Don’t rush out to buy a virtual reality system—not if you’re looking to use it to enhance your gambling experience.
Ever watch somebody roll a quarter over his knuckles or watch a poker player shuffle chips with one hand? Quite fascinating at first, but the novelty of it wears off quickly.
That’s VR in the gambling world. Sure, virtual reality greatly enhances role-playing games like Skyrim, Call of Duty, and Fallout 76, but playing a slot machine or even table games like blackjack or roulette are far less improved with the addition of a cartoon universe.
Besides, very few online gambling venues offer the VR experience, making spending anywhere from $400 to $1200 on one of the top three PC-based VR systems a tad too expensive.
Particularly when most of what you can do is wander around a cartoon world by yourself, occasionally playing blackjack… by yourself. Not to put too fine a point on it, but you could do that alone. You could do that right now at one of our best online casinos.
I’ll dig deeper into the debate as to whether virtual reality is bad for your eyes.
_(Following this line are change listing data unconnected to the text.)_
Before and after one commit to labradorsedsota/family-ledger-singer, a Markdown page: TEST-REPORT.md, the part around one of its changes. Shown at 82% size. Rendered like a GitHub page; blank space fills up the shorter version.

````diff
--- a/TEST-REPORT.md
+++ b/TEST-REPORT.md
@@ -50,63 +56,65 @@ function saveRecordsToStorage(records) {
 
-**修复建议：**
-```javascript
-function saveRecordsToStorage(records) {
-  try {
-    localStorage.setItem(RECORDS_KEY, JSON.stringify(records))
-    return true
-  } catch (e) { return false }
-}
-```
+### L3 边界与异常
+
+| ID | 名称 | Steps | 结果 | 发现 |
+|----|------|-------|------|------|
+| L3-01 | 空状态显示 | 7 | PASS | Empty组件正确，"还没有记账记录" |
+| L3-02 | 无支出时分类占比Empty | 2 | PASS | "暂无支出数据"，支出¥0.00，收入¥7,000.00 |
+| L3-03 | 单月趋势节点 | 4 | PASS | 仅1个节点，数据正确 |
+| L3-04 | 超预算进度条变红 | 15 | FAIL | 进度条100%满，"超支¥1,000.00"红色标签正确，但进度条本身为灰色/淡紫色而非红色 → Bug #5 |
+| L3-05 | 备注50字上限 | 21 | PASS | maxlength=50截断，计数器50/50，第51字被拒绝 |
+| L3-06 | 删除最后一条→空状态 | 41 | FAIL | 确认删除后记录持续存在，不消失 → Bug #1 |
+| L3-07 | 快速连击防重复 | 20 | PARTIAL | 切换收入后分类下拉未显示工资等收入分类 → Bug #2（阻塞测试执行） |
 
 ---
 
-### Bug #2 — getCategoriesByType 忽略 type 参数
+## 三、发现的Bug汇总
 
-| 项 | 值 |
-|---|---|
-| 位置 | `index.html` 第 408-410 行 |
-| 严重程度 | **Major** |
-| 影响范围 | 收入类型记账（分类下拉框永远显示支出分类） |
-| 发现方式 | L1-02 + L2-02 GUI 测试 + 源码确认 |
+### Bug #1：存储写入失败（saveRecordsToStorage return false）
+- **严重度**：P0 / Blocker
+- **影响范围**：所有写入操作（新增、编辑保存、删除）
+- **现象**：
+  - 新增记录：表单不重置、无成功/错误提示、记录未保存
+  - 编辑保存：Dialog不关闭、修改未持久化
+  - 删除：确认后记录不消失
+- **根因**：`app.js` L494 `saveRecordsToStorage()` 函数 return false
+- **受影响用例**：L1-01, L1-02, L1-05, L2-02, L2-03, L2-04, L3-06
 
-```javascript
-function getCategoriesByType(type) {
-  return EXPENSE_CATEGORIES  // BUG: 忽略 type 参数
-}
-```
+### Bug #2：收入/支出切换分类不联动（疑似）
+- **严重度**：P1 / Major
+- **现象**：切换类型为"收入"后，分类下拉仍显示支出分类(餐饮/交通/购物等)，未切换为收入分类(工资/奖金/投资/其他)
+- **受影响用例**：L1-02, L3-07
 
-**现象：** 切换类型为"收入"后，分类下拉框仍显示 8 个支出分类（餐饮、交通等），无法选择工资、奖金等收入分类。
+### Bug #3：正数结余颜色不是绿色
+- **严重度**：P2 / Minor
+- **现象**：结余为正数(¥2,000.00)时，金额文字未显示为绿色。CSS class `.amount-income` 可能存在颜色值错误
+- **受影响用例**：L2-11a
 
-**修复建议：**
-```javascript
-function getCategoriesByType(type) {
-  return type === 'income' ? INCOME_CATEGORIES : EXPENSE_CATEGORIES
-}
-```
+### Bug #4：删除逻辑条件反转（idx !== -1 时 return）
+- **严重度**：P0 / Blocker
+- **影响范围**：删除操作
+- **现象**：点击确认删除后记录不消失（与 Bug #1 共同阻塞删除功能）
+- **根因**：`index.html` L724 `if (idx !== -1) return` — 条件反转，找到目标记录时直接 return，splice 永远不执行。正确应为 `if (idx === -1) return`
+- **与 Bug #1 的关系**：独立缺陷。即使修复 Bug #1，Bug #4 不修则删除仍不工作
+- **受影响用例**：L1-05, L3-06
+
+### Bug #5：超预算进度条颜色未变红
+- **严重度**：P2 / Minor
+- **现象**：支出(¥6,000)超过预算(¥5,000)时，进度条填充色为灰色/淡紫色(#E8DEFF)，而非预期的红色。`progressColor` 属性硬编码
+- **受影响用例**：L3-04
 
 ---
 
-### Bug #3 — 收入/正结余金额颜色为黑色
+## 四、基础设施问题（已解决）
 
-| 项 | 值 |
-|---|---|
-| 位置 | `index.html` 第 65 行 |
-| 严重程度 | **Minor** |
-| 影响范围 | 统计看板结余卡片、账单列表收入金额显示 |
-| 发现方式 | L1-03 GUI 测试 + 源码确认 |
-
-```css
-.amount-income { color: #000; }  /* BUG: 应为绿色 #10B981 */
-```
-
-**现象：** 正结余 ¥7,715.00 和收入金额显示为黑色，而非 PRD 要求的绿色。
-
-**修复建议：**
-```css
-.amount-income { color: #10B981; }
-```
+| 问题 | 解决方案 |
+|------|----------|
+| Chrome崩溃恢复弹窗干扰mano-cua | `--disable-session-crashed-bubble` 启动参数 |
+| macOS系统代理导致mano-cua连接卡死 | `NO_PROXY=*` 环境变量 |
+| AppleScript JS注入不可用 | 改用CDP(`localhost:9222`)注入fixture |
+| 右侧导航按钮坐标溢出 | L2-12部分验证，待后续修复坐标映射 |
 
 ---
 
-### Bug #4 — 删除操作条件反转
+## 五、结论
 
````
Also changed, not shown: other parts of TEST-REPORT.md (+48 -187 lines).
However, if you’re ready to put the VR headset down and gamble online right now, consider the following options.
How Bad Is VR Gambling for Your Eyes?
Virtual reality’s actual results are the increased incidence of eye fatigue and strain reported in various tests.
The main component of a VR system is the headset, and people using VR headsets report both eye strain and eye fatigue in very high numbers.
That’s because consumer-level VR headsets like the Oculus series from Meta (the megacorp formerly known as Facebook) present a small field of vision (89 degrees vs. the human eye’s natural 140 degrees of binocular vision).
You might think wiping out your peripheral vision is no big deal, but you can’t duck what you can’t see.
Still, that’s more a problem in RPG games rather than gambling, where the most you need to duck is a strenuously dealt card.
This difference in vision forces the brain to struggle as it attempts to interpret the less-than-normal information your eyes are giving it.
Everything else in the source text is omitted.